Since I'm back to using the original crystal, where did the cure come from? Perhaps Pete was correct, and bad connections in the front end induced IF tilt and degraded the signal (including the burst signal) enough to mess up the sync. Perhaps I did a better job of color AFC alignment the second time. Perhaps the new crystal was defective, or it was damaged by the heat of soldering when I beefed up its legs. Whatever the cause, let's hope that the improvement lasts.

Adding a Video Adapter

In late 2010, I built a video adapter as described in the 1956 RCA Broadcast News article mentioned earlier. It worked, but I became diverted by other projects for a long time.

In 2013, I corresponded with Pete Deksnis, who shared information about an improved adapter that he had devised a few years earlier. I updated my adapter with those basic improvements and wrote an article describing my adapter and an even more elegant one devised by Pete.

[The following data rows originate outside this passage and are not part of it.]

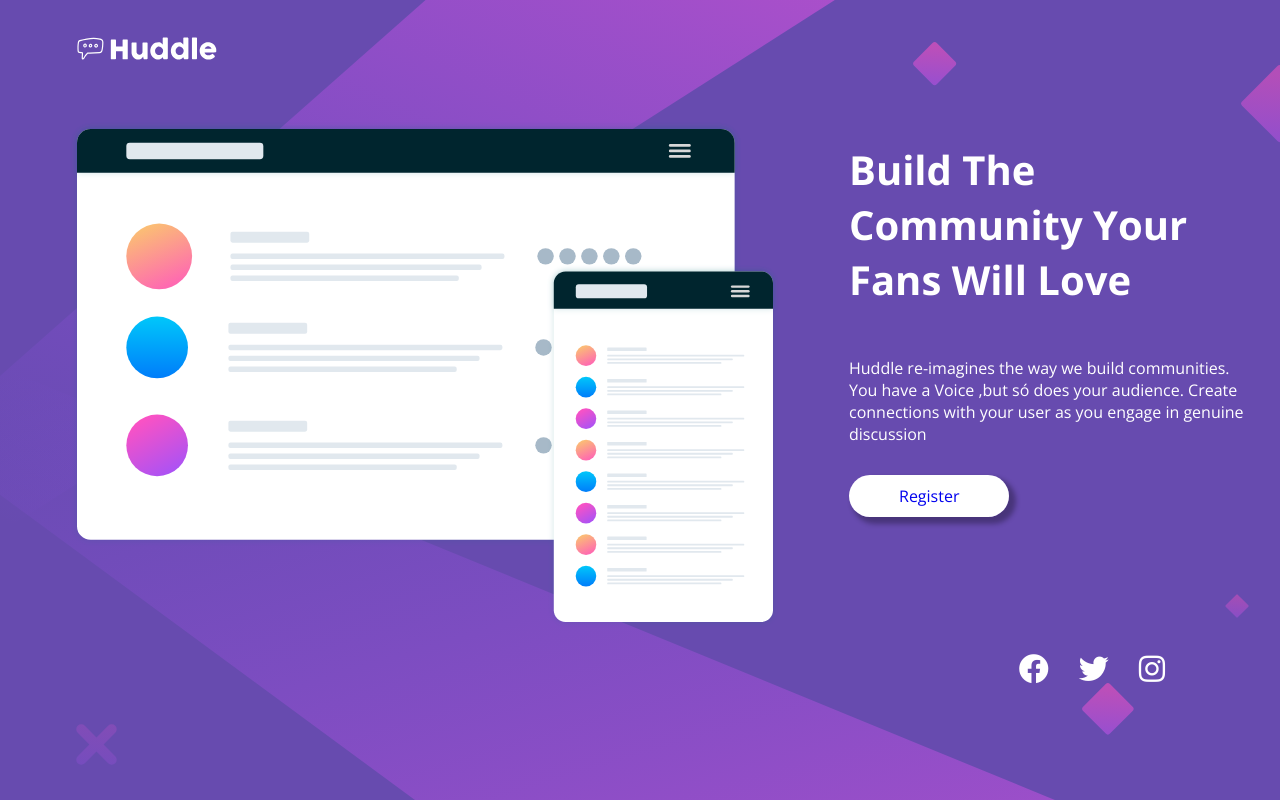
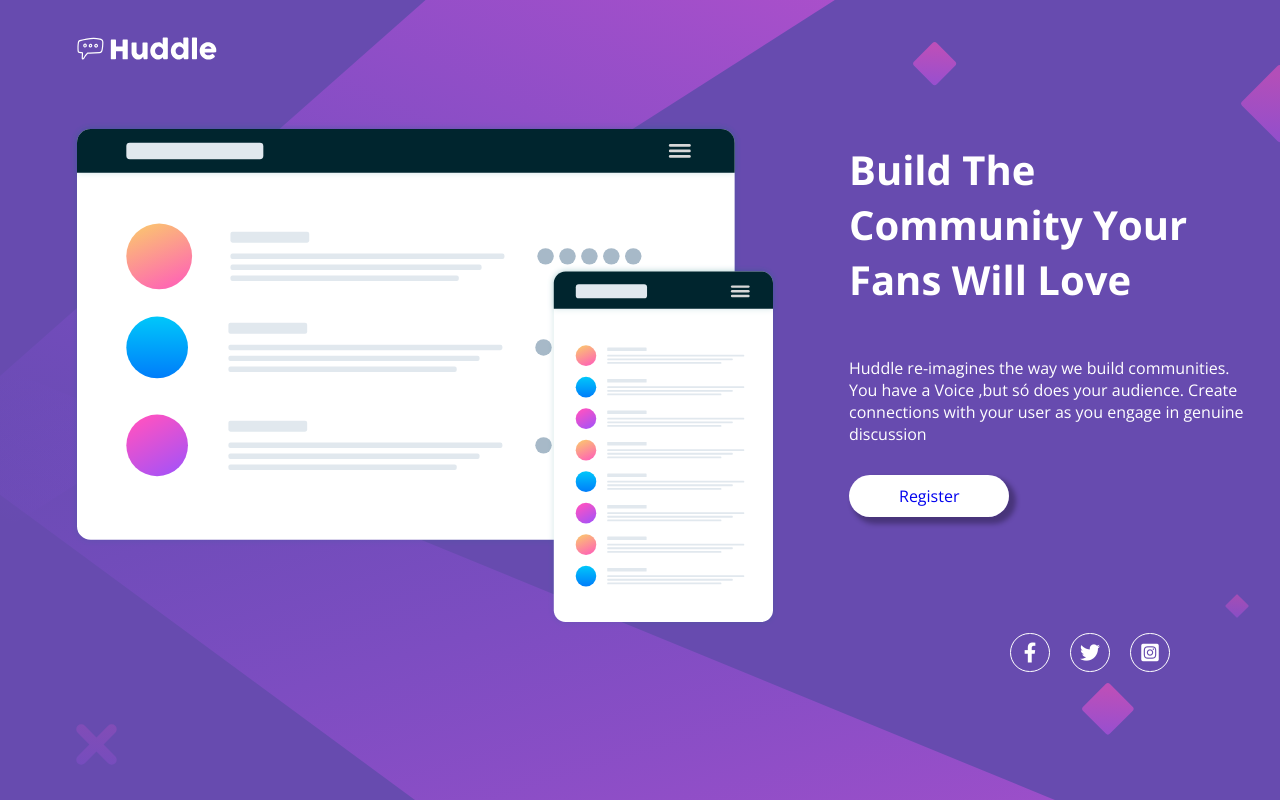
Before and after one commit to Renehygor/Quest-HTML-CSS-avancado, a plain HTML site: page index.html in a window 1280 px wide. Drawn offline with nearby package versions, Linux system fonts and the light colour scheme.

Commit message:
Desafio frontend mentor

```diff
--- a/index.html
+++ b/index.html
@@ -12,14 +12,12 @@
   <link rel="stylesheet" href="./src/css/responsivo.css">
 
   <link rel="preconnect" href="https://fonts.googleapis.com">
-  <link rel="preconnect" href="https://fonts.gstatic.com" crossorigin>
-  <link href="https://fonts.googleapis.com/css2?family=Open+Sans:ital,wght@0,300..800;1,300..800&display=swap"
-    rel="stylesheet">
-  <link
-    href="https://fonts.googleapis.com/css2?family=Open+Sans:ital,wght@0,300..800;1,300..800&family=Poppins:ital,wght@0,100;0,200;0,300;0,400;0,500;0,600;0,700;0,800;0,900;1,100;1,200;1,300;1,400;1,500;1,600;1,700;1,800;1,900&display=swap"
-    rel="stylesheet">
+    <link rel="preconnect" href="https://fonts.gstatic.com" crossorigin>
+    <link
+      href="https://fonts.googleapis.com/css2?family=Open+Sans:ital,wght@0,300..800;1,300..800&family=Poppins:ital,wght@0,100;0,200;0,300;0,400;0,500;0,600;0,700;0,800;0,900;1,100;1,200;1,300;1,400;1,500;1,600;1,700;1,800;1,900&display=swap"
+      rel="stylesheet">
 
-  <link rel="stylesheet" href="https://cdnjs.cloudflare.com/ajax/libs/font-awesome/5.15.4/css/all.min.css" />
+    <link rel="stylesheet" href="https://cdnjs.cloudflare.com/ajax/libs/font-awesome/5.15.4/css/all.min.css" />
 
   <title>Frontend Mentor | Huddle landing page with single introductory section</title>
   </style>
@@ -57,13 +55,15 @@
     <footer class="footer">
 
       <ul>
-
-        <li><i class="fab fa-facebook"></i></li>
-
+        <a href="/">
+        <li><i class="fab fa-facebook-f"></i></li>
+      </a>
+      <a href="/">
         <li><i class="fab fa-twitter"></i></li>
-
-        <li><i class="fab fa-instagram"></i></li>
-
+      </a>
+      <a href="/">
+        <li><i class="fab fa-instagram-square"></i></li>
+      </a>
       </ul>
 
     </footer>
--- a/src/css/estilos.css
+++ b/src/css/estilos.css
@@ -38,6 +38,8 @@ html {
     background-color: #fff;
     padding: 10px 50px;
     box-shadow: 5px 5px 5px 2px rgba(0, 0, 0, 0.3);
+
+
 }
 
 .conteudo-principal .info a:hover {
@@ -57,13 +59,18 @@ html {
     margin-right: 100px;
 
 }
-
-.footer ul li {
-    padding: 15px;
+.footer ul a{
+    display: flex;
+    justify-content: center;
+    margin: 0 10px;
+    font-size: 20px;
+    border: 1px solid #fff;
+    border-radius: 50px;
+    padding: 5px;
+    width: 40px;
+    color: #fff;
 }
-
-.footer ul li:hover {
+.footer ul a:hover{
+    border: 1px solid hsl(300, 69%, 71%);
     color: hsl(300, 69%, 71%);
-    transition: 0.3s;
-    cursor: pointer;
 }
```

Here is that adapter and a snapshot showing its output.

  

You can read all about it, along with Pete's presentation to an Early Television Foundation conference describing his design, in the article Video Adapter for RCA CT-100 Television.

To Be Continued . . .

Is a CT-100 restoration ever finished? When I tried out my newly modified adapter, I noticed that my set's edge convergence had become sloppy and the colors didn't track well when adjusting the brightness and contrast.

No doubt these are leftovers from all of the twiddling while I solved the color sync problem way back when. Whatever the cause, this TV is due for a full-dress setup, including purity, convergence, and all the rest. I recently moved the CT-100 into my office, where it sits a few feet from my desk, so I'm motivated to bring it back into good fighting trim, ready for frequent use.

©1995-2014 Philip I. Nelson, all rights reserved